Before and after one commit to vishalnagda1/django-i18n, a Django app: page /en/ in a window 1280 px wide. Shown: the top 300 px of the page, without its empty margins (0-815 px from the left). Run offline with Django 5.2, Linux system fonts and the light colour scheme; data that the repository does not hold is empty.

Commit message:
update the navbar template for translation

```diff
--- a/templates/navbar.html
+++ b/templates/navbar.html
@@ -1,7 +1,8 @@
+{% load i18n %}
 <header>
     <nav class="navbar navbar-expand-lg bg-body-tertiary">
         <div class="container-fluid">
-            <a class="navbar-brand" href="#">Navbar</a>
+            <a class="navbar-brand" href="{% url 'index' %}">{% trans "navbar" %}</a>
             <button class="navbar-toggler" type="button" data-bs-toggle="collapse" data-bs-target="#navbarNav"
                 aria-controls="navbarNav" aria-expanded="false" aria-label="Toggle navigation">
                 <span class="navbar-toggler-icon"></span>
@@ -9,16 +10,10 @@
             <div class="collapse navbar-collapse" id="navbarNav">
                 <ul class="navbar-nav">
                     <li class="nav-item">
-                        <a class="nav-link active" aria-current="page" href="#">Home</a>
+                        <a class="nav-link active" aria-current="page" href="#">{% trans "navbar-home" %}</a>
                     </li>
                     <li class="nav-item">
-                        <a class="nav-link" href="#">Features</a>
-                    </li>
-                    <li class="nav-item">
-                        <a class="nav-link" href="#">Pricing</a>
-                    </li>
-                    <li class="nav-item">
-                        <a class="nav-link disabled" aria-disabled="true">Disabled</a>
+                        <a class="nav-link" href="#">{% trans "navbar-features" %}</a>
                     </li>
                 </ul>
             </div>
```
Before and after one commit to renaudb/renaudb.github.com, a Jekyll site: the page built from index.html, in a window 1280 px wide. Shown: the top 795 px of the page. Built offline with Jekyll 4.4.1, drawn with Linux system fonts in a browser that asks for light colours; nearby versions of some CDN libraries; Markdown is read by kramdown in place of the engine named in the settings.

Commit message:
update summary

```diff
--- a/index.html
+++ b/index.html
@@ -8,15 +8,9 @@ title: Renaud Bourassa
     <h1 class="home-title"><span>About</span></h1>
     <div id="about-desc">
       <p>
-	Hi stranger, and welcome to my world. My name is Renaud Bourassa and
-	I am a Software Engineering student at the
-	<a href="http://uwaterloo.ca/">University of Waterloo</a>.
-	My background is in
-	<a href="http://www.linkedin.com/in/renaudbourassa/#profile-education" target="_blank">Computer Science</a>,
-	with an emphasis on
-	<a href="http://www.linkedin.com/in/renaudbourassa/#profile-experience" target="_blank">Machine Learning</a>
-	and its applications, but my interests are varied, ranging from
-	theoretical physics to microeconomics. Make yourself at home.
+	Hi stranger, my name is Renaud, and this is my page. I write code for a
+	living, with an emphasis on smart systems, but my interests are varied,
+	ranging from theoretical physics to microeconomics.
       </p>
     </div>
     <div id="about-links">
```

= = =

• Task details: Type out the material again exactly as presented.

• Result of this task:
Before and after one commit to vishalnagda1/django-i18n, a Django app: page /en/ in a window 1280 px wide. Shown: the top 300 px of the page, without its empty margins (0-815 px from the left). Run offline with Django 5.2, Linux system fonts and the light colour scheme; data that the repository does not hold is empty.

Commit message:
update the navbar template for translation

```diff
--- a/templates/navbar.html
+++ b/templates/navbar.html
@@ -1,7 +1,8 @@
+{% load i18n %}
 <header>
     <nav class="navbar navbar-expand-lg bg-body-tertiary">
         <div class="container-fluid">
-            <a class="navbar-brand" href="#">Navbar</a>
+            <a class="navbar-brand" href="{% url 'index' %}">{% trans "navbar" %}</a>
             <button class="navbar-toggler" type="button" data-bs-toggle="collapse" data-bs-target="#navbarNav"
                 aria-controls="navbarNav" aria-expanded="false" aria-label="Toggle navigation">
                 <span class="navbar-toggler-icon"></span>
@@ -9,16 +10,10 @@
             <div class="collapse navbar-collapse" id="navbarNav">
                 <ul class="navbar-nav">
                     <li class="nav-item">
-                        <a class="nav-link active" aria-current="page" href="#">Home</a>
+                        <a class="nav-link active" aria-current="page" href="#">{% trans "navbar-home" %}</a>
                     </li>
                     <li class="nav-item">
-                        <a class="nav-link" href="#">Features</a>
-                    </li>
-                    <li class="nav-item">
-                        <a class="nav-link" href="#">Pricing</a>
-                    </li>
-                    <li class="nav-item">
-                        <a class="nav-link disabled" aria-disabled="true">Disabled</a>
+                        <a class="nav-link" href="#">{% trans "navbar-features" %}</a>
                     </li>
                 </ul>
             </div>
```
Before and after one commit to renaudb/renaudb.github.com, a Jekyll site: the page built from index.html, in a window 1280 px wide. Shown: the top 795 px of the page. Built offline with Jekyll 4.4.1, drawn with Linux system fonts in a browser that asks for light colours; nearby versions of some CDN libraries; Markdown is read by kramdown in place of the engine named in the settings.

Commit message:
update summary

```diff
--- a/index.html
+++ b/index.html
@@ -8,15 +8,9 @@ title: Renaud Bourassa
     <h1 class="home-title"><span>About</span></h1>
     <div id="about-desc">
       <p>
-	Hi stranger, and welcome to my world. My name is Renaud Bourassa and
-	I am a Software Engineering student at the
-	<a href="http://uwaterloo.ca/">University of Waterloo</a>.
-	My background is in
-	<a href="http://www.linkedin.com/in/renaudbourassa/#profile-education" target="_blank">Computer Science</a>,
-	with an emphasis on
-	<a href="http://www.linkedin.com/in/renaudbourassa/#profile-experience" target="_blank">Machine Learning</a>
-	and its applications, but my interests are varied, ranging from
-	theoretical physics to microeconomics. Make yourself at home.
+	Hi stranger, my name is Renaud, and this is my page. I write code for a
+	living, with an emphasis on smart systems, but my interests are varied,
+	ranging from theoretical physics to microeconomics.
       </p>
     </div>
     <div id="about-links">
```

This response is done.